There is a very simple mathematical formula for weight loss: CI (calories in) – CL (calories lost) = WL (weight loss). That means that if you eat fewer calories than you are working off, you will lose weight. It sounds simple, and it is essentially true, that is how you lose weight, but there are also many other factors that affect how well this formula works in reality. There are two key areas that have an effect on your ability to lose weight; one is your physical health, and the other is psychology, so if you’re battling with trying to shed the pounds and feel like you’re not doing very well, it could help to have a look at the effects of these two areas.
Health problems you know about
There are very few people who don’t have some kind of health issue that they are living with. It could be chronic pain, a long-term condition like diabetes, a mental health problem, asthma, or an injury; these are just a few examples of the many health problems most people have to deal with at some point in their lives, and they will all affect your ability to exercise in varying ways. Mental health problems can make you feel fatigued; lacking energy, lacking motivation and struggling with negative feelings that make it very hard to look after yourself. They can also contribute to unhealthy eating, e.g. binging, favoring comfort food, or not eating at the best times. Pain, long-term conditions, and injuries will all make it harder to exercise, and the low mood that accompanies the pain and discomfort of health problems can again lead to unhealthy eating habits. If you are trying to lose weight when you have a health problem, first of all, take advice from your doctor about the best treatment to help you recover from or cope better with your condition. They will also be able to advise on the best forms of exercise for someone with your problem, and you might be surprised to find there are many options beyond the familiar ones for effective ways to exercise when you have a health issue.
Health problems you don’t know about
Quite often you feel low, anxious and fatigued for perfectly normal reasons, but if you find you are having trouble shaking these feelings off on a consistent basis, you need to get yourself checked out to make sure there isn’t an underlying cause. The reasons behind not feeling right are many and very hard to isolate yourself, but your doctor should be able to diagnose most causes from assessing your symptoms and performing some standard tests. You may, for example, have a hormone imbalance that is causing you to feel tired all the time, maybe have trouble sleeping and mood swings, and start to gain weight or find it harder to lose. This could be down to the onset of the menopause if you’re over forty, but there are other causes in younger people such as adrenal fatigue. If you are diagnosed with a hormone imbalance, there are specialist clinics like BodyLogicMD that can help with hormone replacement therapies to get your body back in balance.

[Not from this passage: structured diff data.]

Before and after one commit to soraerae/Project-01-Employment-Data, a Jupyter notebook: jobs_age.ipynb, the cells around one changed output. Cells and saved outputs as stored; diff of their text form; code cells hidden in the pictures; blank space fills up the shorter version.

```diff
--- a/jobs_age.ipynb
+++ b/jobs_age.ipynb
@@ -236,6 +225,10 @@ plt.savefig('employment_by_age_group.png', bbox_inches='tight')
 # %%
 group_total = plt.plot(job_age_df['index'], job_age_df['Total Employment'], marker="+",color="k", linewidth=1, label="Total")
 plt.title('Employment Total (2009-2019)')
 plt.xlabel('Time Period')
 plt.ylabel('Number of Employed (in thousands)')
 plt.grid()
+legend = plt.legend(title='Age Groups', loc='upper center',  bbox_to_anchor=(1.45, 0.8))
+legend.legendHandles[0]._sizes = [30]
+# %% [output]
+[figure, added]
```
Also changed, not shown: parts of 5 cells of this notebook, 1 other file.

The psychology behind over-eating, not being able to control cravings, and lacking the motivation to exercise is often complex. There are biological reasons why we crave high energy foods, going back to our early ancestors. At that time food was scarce and hard-won, so any source of calories became highly sought after, and this has left us with the imperative to eat while there is food available. Overcoming this imperative is possible. Otherwise we would all be of an unhealthy weight, but if you have issues such as low self-esteem, it can be much harder to dismiss the urge to feed yourself. Low self-esteem, whatever it has been caused by, is a key factor in your ability to look after yourself. If you don’t value yourself, feeling you are unworthy of being prioritized and cared for, you’ll find it much more difficult to make an effort to eat well and take exercise. If this is the case with you, then working on your self-esteem issues are going to be critical to achieving success with weight loss. Ironically, if you can motivate yourself to achieve your weight loss goals, you will feel much better about yourself and your self-esteem will improve. The physical benefits, feeling fitter and healthier, increased confidence and knowing you have succeeded with something that was difficult but very important to you, all give you a sense of pride and wellbeing. The problem is that finding the motivation can be problematic when you lack the self-esteem required to take care of yourself properly.

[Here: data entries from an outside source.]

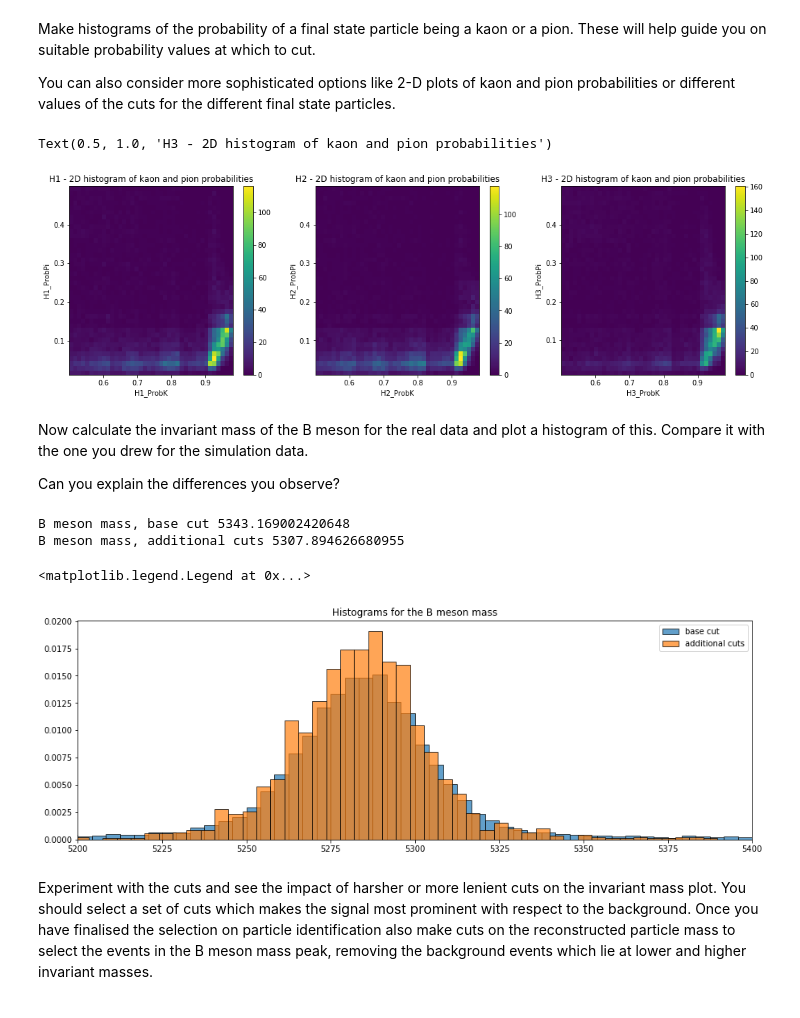
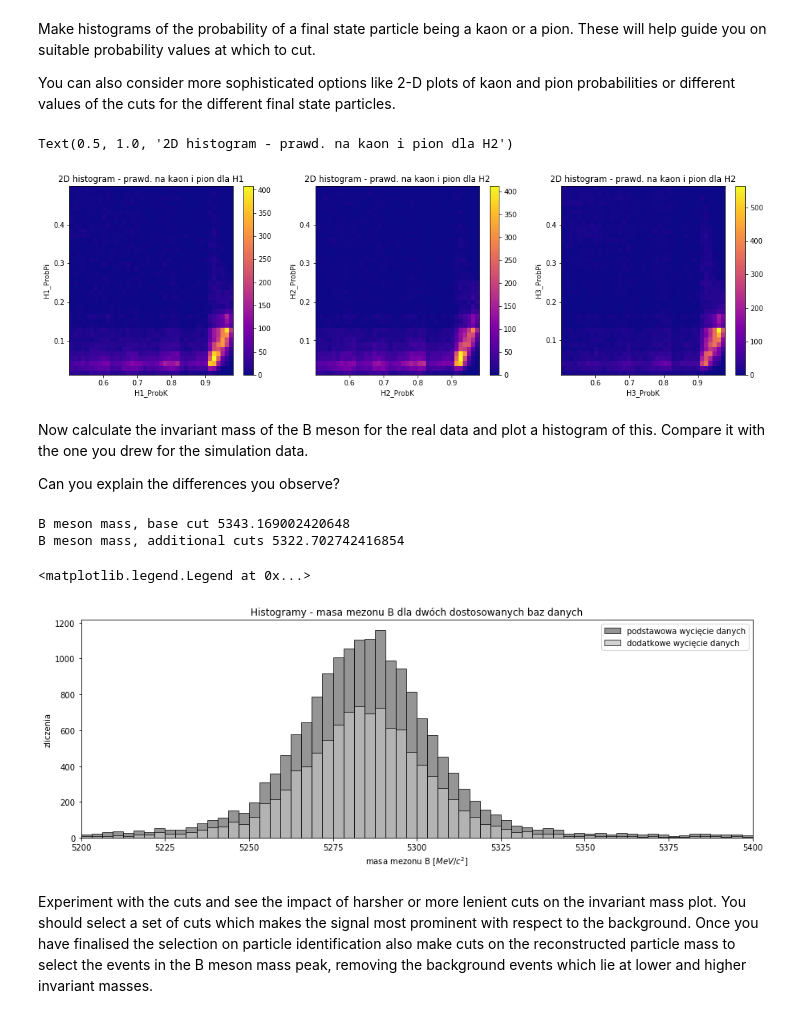
Before and after one commit to JTMalczewski/opendata-project-master, a Jupyter notebook: LHCb_Open_Data_Project.ipynb, the cells around one changed output. Cells and saved outputs as stored; diff of their text form; code cells hidden in the pictures.

```diff
--- a/LHCb_Open_Data_Project.ipynb
+++ b/LHCb_Open_Data_Project.ipynb
@@ -286,11 +286,12 @@ plt.subplot(1,3,1)
 plt.hist2d( df2['H1_ProbK'],
             df2['H1_ProbPi'],
             bins=40,
-            density=True)
+            cmap = 'plasma',
+            density=False)
 plt.colorbar()
 plt.xlabel('H1_ProbK')
 plt.ylabel('H1_ProbPi')
-plt.title('H1 - 2D histogram of kaon and pion probabilities')
+plt.title('2D histogram - prawd. na kaon i pion dla H1')
 
 
 
@@ -298,26 +299,28 @@ plt.subplot(1,3,2)
 plt.hist2d( df2['H2_ProbK'],
             df2['H2_ProbPi'],
             bins=40,
-            density=True)
+            cmap = 'plasma',
+            density=False)
 plt.colorbar()
 plt.xlabel('H2_ProbK')
 plt.ylabel('H2_ProbPi')
-plt.title('H2 - 2D histogram of kaon and pion probabilities')
+plt.title('2D histogram - prawd. na kaon i pion dla H2')
 
 
 
 plt.subplot(1,3,3)
 plt.hist2d( df2['H3_ProbK'],
             df2['H3_ProbPi'],
+            cmap = 'plasma',
             bins=40,
-            density=True)
+            density=False)
 plt.colorbar()
 plt.xlabel('H3_ProbK')
 plt.ylabel('H3_ProbPi')
-plt.title('H3 - 2D histogram of kaon and pion probabilities')
+plt.title('2D histogram - prawd. na kaon i pion dla H2')
 # %% [output]
-Text(0.5, 1.0, 'H3 - 2D histogram of kaon and pion probabilities')
+Text(0.5, 1.0, '2D histogram - prawd. na kaon i pion dla H2')
-[figure, old version]
+[figure, new version]
 # %% [markdown]
 Now calculate the invariant mass of the B meson for the real data and plot a histogram of this.
 Compare it with the one you drew for the simulation data.
@@ -348,40 +351,44 @@ def calcualteBMass(data):
 # %%
 plt.figure(figsize=(15,5))
 
 B_mass = calcualteBMass(df2)
 
 plt.hist(   B_mass,
             edgecolor = "black",
-            bins = 300,
-            label = 'base cut',
-            density=True,
+            bins = 400,
+            color = 'dimgrey',
+            label = 'podstawowa wycięcie danych',
+            density=False,
             alpha=0.7)
 print("B meson mass, base cut", np.mean(B_mass))
 
 cut_test = df2.drop(df2[df2['H3_ProbPi'] > 0.2].index)
-cut_test = cut_test.drop(cut_test[cut_test['H3_ProbK'] < 0.9].index)
-cut_test = cut_test.drop(cut_test[cut_test['H2_ProbPi'] > 0.20].index)
-cut_test = cut_test.drop(cut_test[cut_test['H2_ProbK'] < 0.9].index)
-cut_test = cut_test.drop(cut_test[cut_test['H1_ProbPi'] > 0.20].index)
-cut_test = cut_test.drop(cut_test[cut_test['H1_ProbK'] < 0.9].index)
+cut_test = cut_test.drop(cut_test[cut_test['H3_ProbK'] < 0.7].index)
+cut_test = cut_test.drop(cut_test[cut_test['H2_ProbPi'] > 0.2].index)
+cut_test = cut_test.drop(cut_test[cut_test['H2_ProbK'] < 0.5].index)
+cut_test = cut_test.drop(cut_test[cut_test['H1_ProbPi'] > 0.2].index)
+cut_test = cut_test.drop(cut_test[cut_test['H1_ProbK'] < 0.5].index)
 
 B_mass_cut = calcualteBMass(cut_test)
 print("B meson mass, additional cuts", np.mean(B_mass_cut))
 
 plt.hist(   B_mass_cut,
             edgecolor = "black",
-            bins = 300,
-            label ='additional cuts',
-            density=True,
+            bins = 400,
+            color = 'silver',
+            label ='dodatkowe wycięcie danych',
+            density=False,
             alpha=0.7)
 plt.xlim(5200,5400)
-plt.title('Histograms for the B meson mass')
+plt.ylabel('zliczenia')
+plt.xlabel('masa mezonu B $[MeV/c^2]$')
+plt.title('Histogramy - masa mezonu B dla dwóch dostosowanych baz danych')
 plt.legend()
 # %% [output]
 B meson mass, base cut 5343.169002420648
-B meson mass, additional cuts 5307.894626680955
+B meson mass, additional cuts 5322.702742416854
 <matplotlib.legend.Legend at 0x...>
-[figure, old version]
+[figure, new version]
 # %% [markdown]
 Experiment with the cuts and see the impact of harsher or more lenient cuts on the invariant mass plot.
 You should select a set of cuts which makes the signal most prominent with respect to the background.
```
Also changed, not shown: parts of 18 cells of this notebook.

Having established that losing weight can be a complex issue, with many other factors influencing your success rates, you may be tempted to give a sigh of relief and start thinking you aren’t responsible for not being able to lose the pounds. You’ll often hear people say they eat minimally and still put on weight, or that they are big boned, or genetically prone to gaining weight. It becomes a justification for remaining overweight; you can’t help it because something beyond your control has decided your fate. Whilst there is a grain of truth in these claims, for example, some people’s bodies are better at burning calories than others, the belief that there is nothing you can do is misplaced. Whatever your situation, whether it’s a physical problem, a psychological one, or a combination of the two, you still have the choice to take action to resolve or relieve the underlying causes. You must also be honest with yourself. Counting calories inaccurately, say by including the bread and the filling but forgetting about the spread in a sandwich; or not including the peanut butter cups you treated yourself to after work, is just cheating yourself.
You can lose weight, and if you’re finding it hard, you need to help yourself by trying different approaches, getting your physical health checked out, and seeking help for psychological issues. Above all be honest with yourself, and take control of your situation so that you can achieve the weight loss you desire.